He’ll rarely take you out of your seat on the offensive end, but it is his defensive presence that gets him into this top five. He can guard almost every position on the floor depending on who he’s up against because unlike most big men, he is mobile. He is easily the steal of the 2006 draft and because of this a thumbs up to the Utah scouting staff for doing their homework. Every team in the league can use this type of player; every team in the league had a chance to draft him.
So Far …So Bad
2.7 PPG, 3.0 RPG, 36.1 FG%
Just like the Bobcats the Hawks had numerous options selecting at 5th overall, and yet they chose someone who is sitting on the bench many nights and is showing no progression whatsoever. It isn’t his fault he was drafted where he was, nor is it his fault they felt the need to draft Al Horford in the 2007 draft, who might I add is turning out to be quite the player. He wasn’t bad last season, but like Morrison he wasn’t good either. It’s kind of like he was just there, like he’s kind of just there on the bench this season.
Out for Season
Although he had an okay rookie season, there wasn’t really that feeling that he was going to progress into a star in this league. There was a feeling that he had sort of maxed out his potential in his first season. However, it’s gotten even worse for him as he is slated to miss the entire 07/08 season which doesn’t help at all. He doesn’t have a lot of tricks up his sleeves and unless he really changes his game, he won’t be much more than the third or fourth guy off the bench in the future.
9.0 PPG, 3.4 APG, 38.1 FG%
Many expected Bargnani to be a 14-17 PPG guy this season, but it hasn’t panned out. With being the #1 overall pick comes a lot of pressure, pressure Bargnani didn’t have to deal with last season as Bryan Colangelo, general manager of the Raptors, stated that he wasn’t going to light the league up as he would be more useful down the road when he learns the NBA system. However, with his season last year, good enough to finish second in the rookie of the year voting, there was tons of pressure on him coming into this season.
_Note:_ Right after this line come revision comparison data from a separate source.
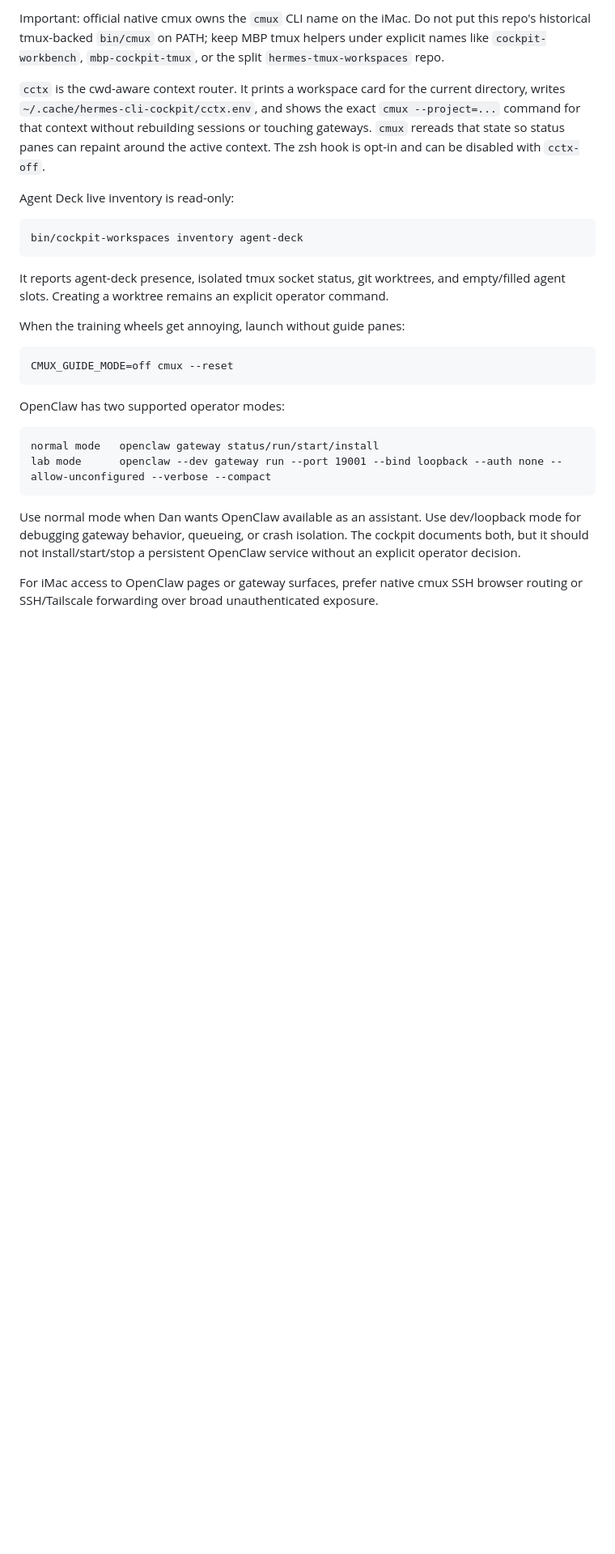
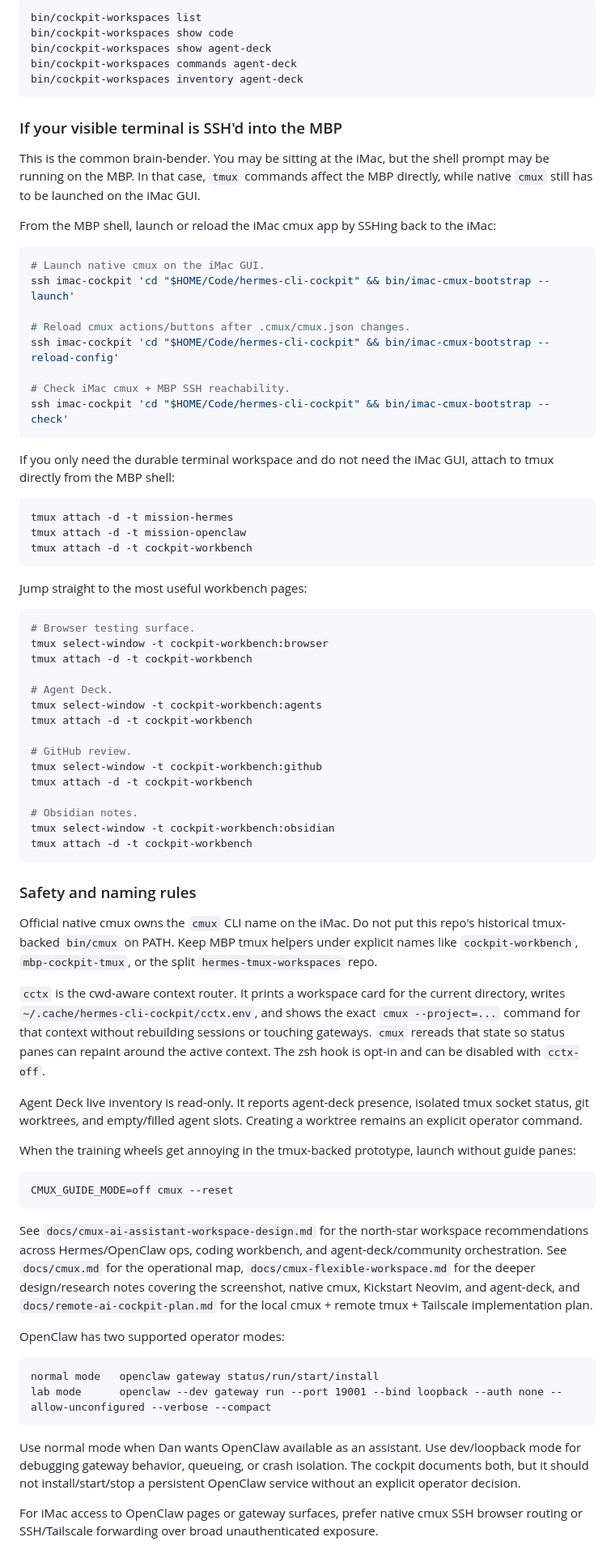
Before and after one commit to DanDo385/hermes-cli-cockpit, a Markdown page: README.md, the part around one of its changes. Shown at 81% size. Rendered like a GitHub page; blank space fills up the shorter version.

````diff
--- a/README.md
+++ b/README.md
@@ -137,21 +172,72 @@ See `docs/cmux-ai-assistant-workspace-design.md` for the north-star workspace re
 
-Important: official native cmux owns the `cmux` CLI name on the iMac. Do not put this repo's historical tmux-backed `bin/cmux` on PATH; keep MBP tmux helpers under explicit names like `cockpit-workbench`, `mbp-cockpit-tmux`, or the split `hermes-tmux-workspaces` repo.
+```bash
+bin/cockpit-workspaces list
+bin/cockpit-workspaces show code
+bin/cockpit-workspaces show agent-deck
+bin/cockpit-workspaces commands agent-deck
+bin/cockpit-workspaces inventory agent-deck
+```
+
+### If your visible terminal is SSH'd into the MBP
+
+This is the common brain-bender. You may be sitting at the iMac, but the shell prompt may be running on the MBP. In that case, `tmux` commands affect the MBP directly, while native `cmux` still has to be launched on the iMac GUI.
+
+From the MBP shell, launch or reload the iMac cmux app by SSHing back to the iMac:
+
+```bash
+# Launch native cmux on the iMac GUI.
+ssh imac-cockpit 'cd "$HOME/Code/hermes-cli-cockpit" && bin/imac-cmux-bootstrap --launch'
+
+# Reload cmux actions/buttons after .cmux/cmux.json changes.
+ssh imac-cockpit 'cd "$HOME/Code/hermes-cli-cockpit" && bin/imac-cmux-bootstrap --reload-config'
+
+# Check iMac cmux + MBP SSH reachability.
+ssh imac-cockpit 'cd "$HOME/Code/hermes-cli-cockpit" && bin/imac-cmux-bootstrap --check'
+```
+
+If you only need the durable terminal workspace and do not need the iMac GUI, attach to tmux directly from the MBP shell:
+
+```bash
+tmux attach -d -t mission-hermes
+tmux attach -d -t mission-openclaw
+tmux attach -d -t cockpit-workbench
+```
+
+Jump straight to the most useful workbench pages:
+
+```bash
+# Browser testing surface.
+tmux select-window -t cockpit-workbench:browser
+tmux attach -d -t cockpit-workbench
+
+# Agent Deck.
+tmux select-window -t cockpit-workbench:agents
+tmux attach -d -t cockpit-workbench
+
+# GitHub review.
+tmux select-window -t cockpit-workbench:github
+tmux attach -d -t cockpit-workbench
+
+# Obsidian notes.
+tmux select-window -t cockpit-workbench:obsidian
+tmux attach -d -t cockpit-workbench
+```
+
+### Safety and naming rules
+
+Official native cmux owns the `cmux` CLI name on the iMac. Do not put this repo's historical tmux-backed `bin/cmux` on PATH. Keep MBP tmux helpers under explicit names like `cockpit-workbench`, `mbp-cockpit-tmux`, or the split `hermes-tmux-workspaces` repo.
 
 `cctx` is the cwd-aware context router. It prints a workspace card for the current directory, writes `~/.cache/hermes-cli-cockpit/cctx.env`, and shows the exact `cmux --project=...` command for that context without rebuilding sessions or touching gateways. `cmux` rereads that state so status panes can repaint around the active context. The zsh hook is opt-in and can be disabled with `cctx-off`.
 
-Agent Deck live inventory is read-only:
+Agent Deck live inventory is read-only. It reports agent-deck presence, isolated tmux socket status, git worktrees, and empty/filled agent slots. Creating a worktree remains an explicit operator command.
 
-```bash
-bin/cockpit-workspaces inventory agent-deck
-```
-
-It reports agent-deck presence, isolated tmux socket status, git worktrees, and empty/filled agent slots. Creating a worktree remains an explicit operator command.
-
-When the training wheels get annoying, launch without guide panes:
+When the training wheels get annoying in the tmux-backed prototype, launch without guide panes:
 
 ```bash
 CMUX_GUIDE_MODE=off cmux --reset
 ```
+
+See `docs/cmux-ai-assistant-workspace-design.md` for the north-star workspace recommendations across Hermes/OpenClaw ops, coding workbench, and agent-deck/community orchestration. See `docs/cmux.md` for the operational map, `docs/cmux-flexible-workspace.md` for the deeper design/research notes covering the screenshot, native cmux, Kickstart Neovim, and agent-deck, and `docs/remote-ai-cockpit-plan.md` for the local cmux + remote tmux + Tailscale implementation plan.
 
 OpenClaw has two supported operator modes:
 
````
Also changed, not shown: other parts of README.md (+49 -14 lines).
Pressure he just hasn’t learned how to deal with.
5.3 PPG, 4.2 RPG, 1.1 APG
Some would argue that Thomas shouldn’t be on this half of the article, but he just hasn’t produced as much as someone picked as high as he was should. There are various reasons for this, including the fact that he can’t seem to find any consistent minutes. His comments about the slam dunk contest in his rookie season didn’t help his image around the league. Thomas shouldn’t be considered a 2006 draft bust for long, chances are that he’ll develop into a solid double-double player once he gets more playing time after Chicago makes some roster changes.
3.7 PPG, 0.4 APG, 0.4 RPG
I really had high hopes for Redick coming out of Duke however, like others that don’t get enough minutes, he just hasn’t been able to put it all together –or any of it. He might still develop into a Jason Kapono type of player, a second or third guy off the bench who can change the momentum of the game in five minutes. It is doubtful though if he will be able to accomplish such things in an Orlando uniform.
It’s hard to believe that four of the top five picks from 2006 are on the negative side of this article, but that’s just the way it is. It is still very, very early in their careers as NBA players and it only takes a five-game stretch for the confidence of some of these kids to flourish or flounder, it’s the story of professional sports, how long it takes these guys to learn that lesson is the real story.